**Required action**
Go over the entries and report the lines where the word "https" occurs.

[Web page edit records]

= = =

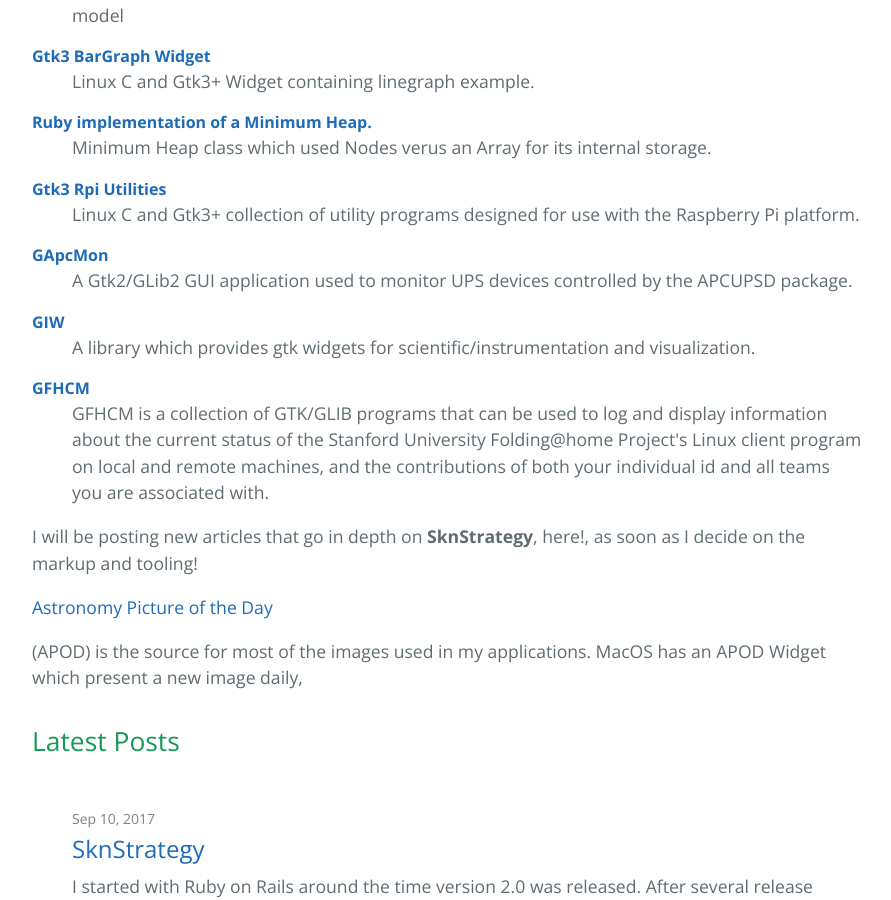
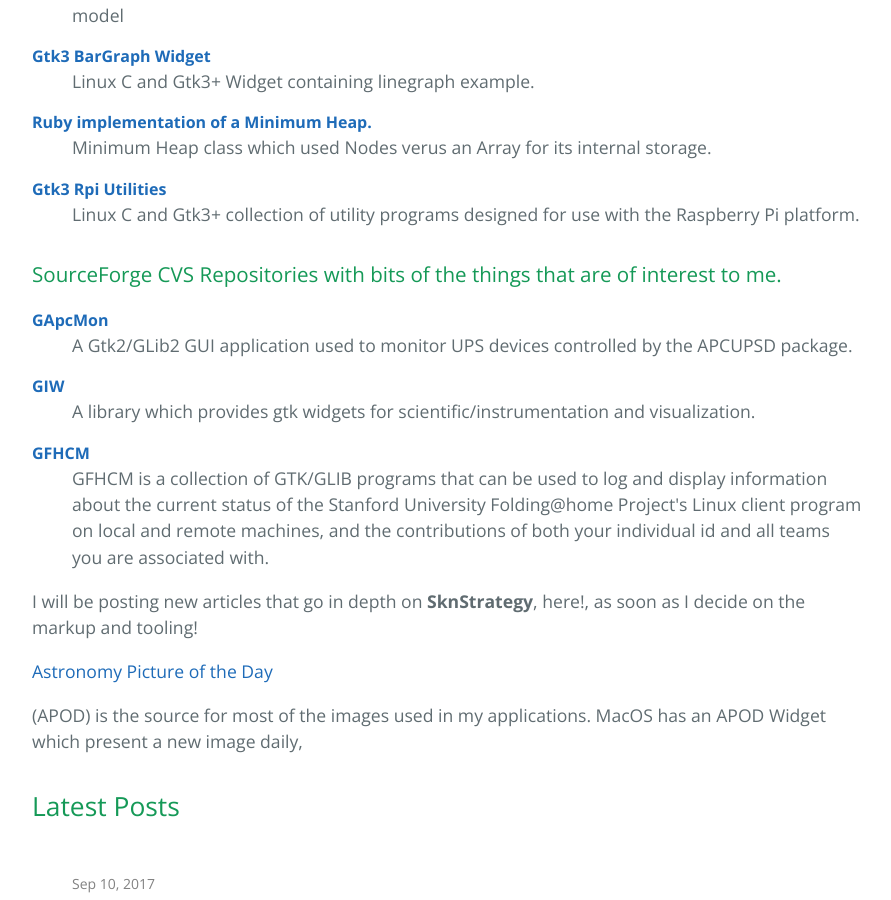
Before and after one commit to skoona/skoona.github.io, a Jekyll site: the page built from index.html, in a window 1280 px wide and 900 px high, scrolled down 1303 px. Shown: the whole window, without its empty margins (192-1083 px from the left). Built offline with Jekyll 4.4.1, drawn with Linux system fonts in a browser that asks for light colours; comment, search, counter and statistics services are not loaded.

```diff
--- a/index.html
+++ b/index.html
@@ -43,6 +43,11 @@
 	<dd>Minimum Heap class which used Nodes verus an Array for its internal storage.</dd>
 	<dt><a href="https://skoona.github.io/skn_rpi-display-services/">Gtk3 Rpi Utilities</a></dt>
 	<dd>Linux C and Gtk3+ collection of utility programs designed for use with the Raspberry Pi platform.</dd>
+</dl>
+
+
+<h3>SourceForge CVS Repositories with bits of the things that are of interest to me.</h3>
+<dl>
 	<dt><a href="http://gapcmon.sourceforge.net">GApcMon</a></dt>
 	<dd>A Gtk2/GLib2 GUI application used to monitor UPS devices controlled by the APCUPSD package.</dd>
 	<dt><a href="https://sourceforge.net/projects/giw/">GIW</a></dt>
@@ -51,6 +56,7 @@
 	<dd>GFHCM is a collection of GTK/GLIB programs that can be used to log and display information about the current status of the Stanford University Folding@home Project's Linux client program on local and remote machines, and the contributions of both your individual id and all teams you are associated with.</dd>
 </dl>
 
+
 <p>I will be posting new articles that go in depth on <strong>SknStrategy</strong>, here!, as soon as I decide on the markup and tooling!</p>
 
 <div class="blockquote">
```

= = =

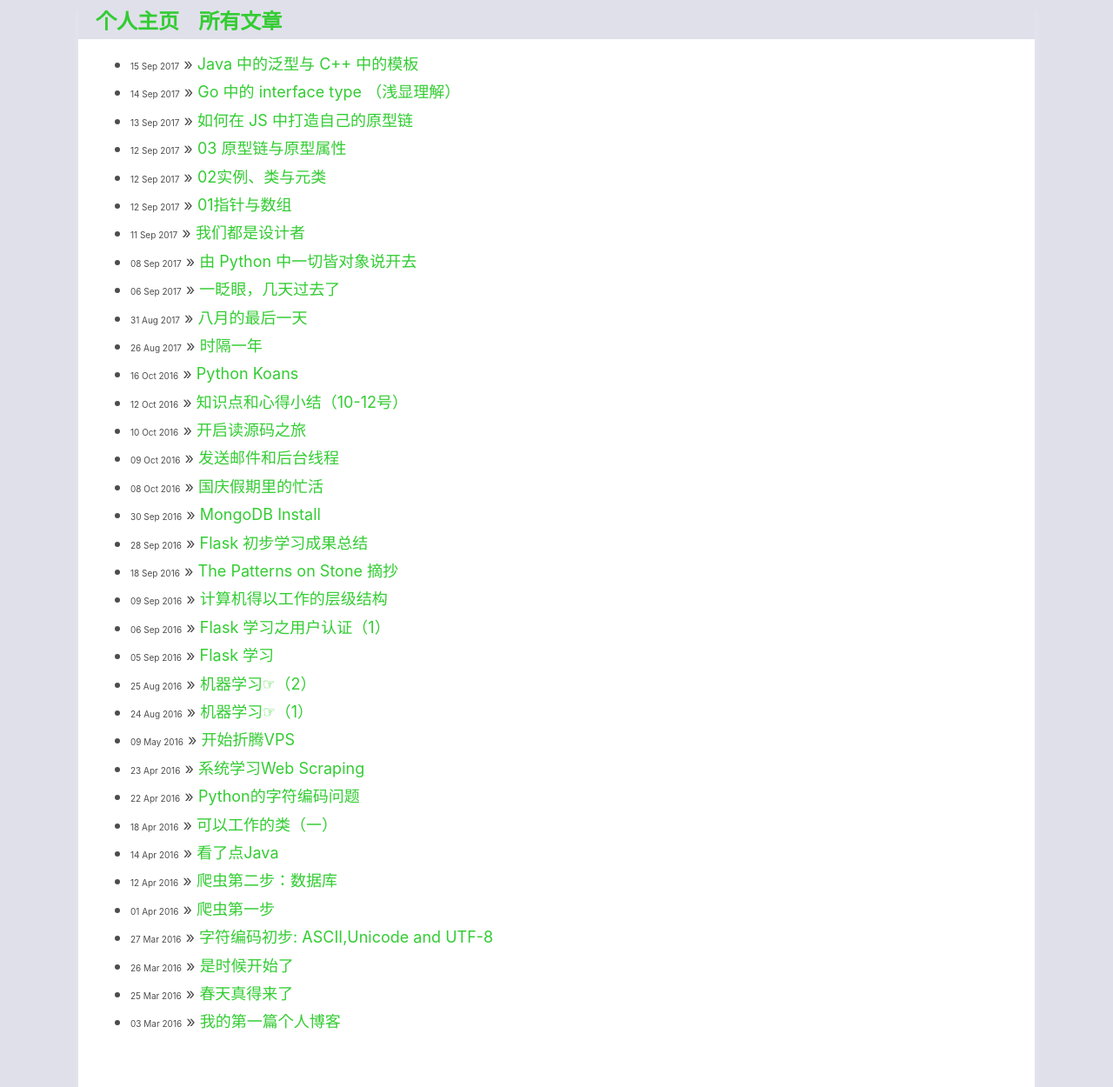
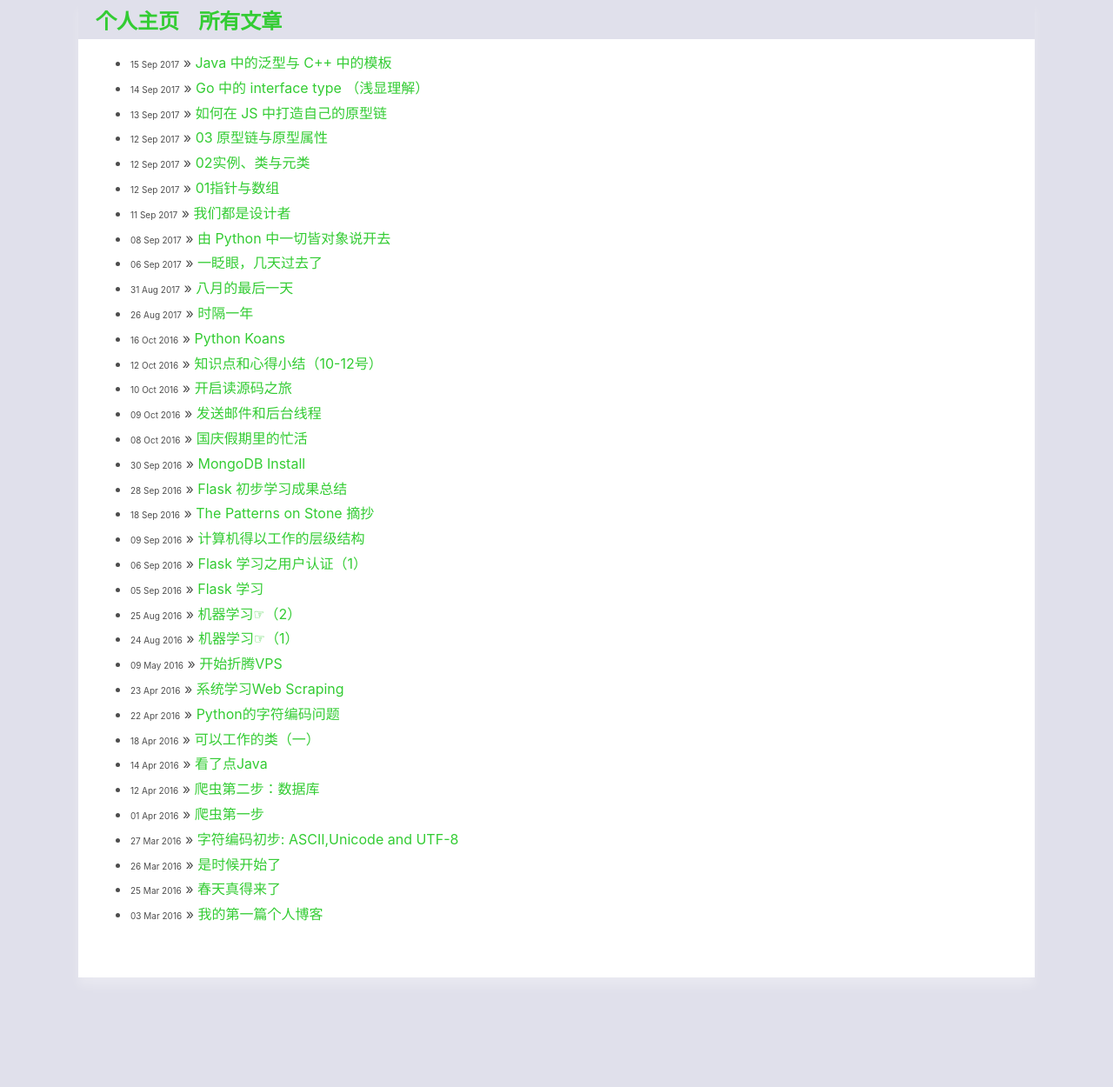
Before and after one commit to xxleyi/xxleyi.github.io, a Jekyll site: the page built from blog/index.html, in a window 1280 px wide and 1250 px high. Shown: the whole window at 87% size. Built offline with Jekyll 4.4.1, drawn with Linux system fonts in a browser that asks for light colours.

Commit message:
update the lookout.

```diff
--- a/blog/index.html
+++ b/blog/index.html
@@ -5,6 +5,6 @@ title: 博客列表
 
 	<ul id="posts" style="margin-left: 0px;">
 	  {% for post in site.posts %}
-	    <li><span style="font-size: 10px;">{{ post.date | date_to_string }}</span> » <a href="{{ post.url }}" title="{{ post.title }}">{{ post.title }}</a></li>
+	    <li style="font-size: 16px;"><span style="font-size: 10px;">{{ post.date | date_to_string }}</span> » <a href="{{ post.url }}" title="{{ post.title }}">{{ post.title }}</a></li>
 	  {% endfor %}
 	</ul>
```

= = =

**Response to the exercise**
 	<dt><a href="https://skoona.github.io/skn_rpi-display-services/">Gtk3 Rpi Utilities</a></dt>
 	<dt><a href="https://sourceforge.net/projects/giw/">GIW</a></dt>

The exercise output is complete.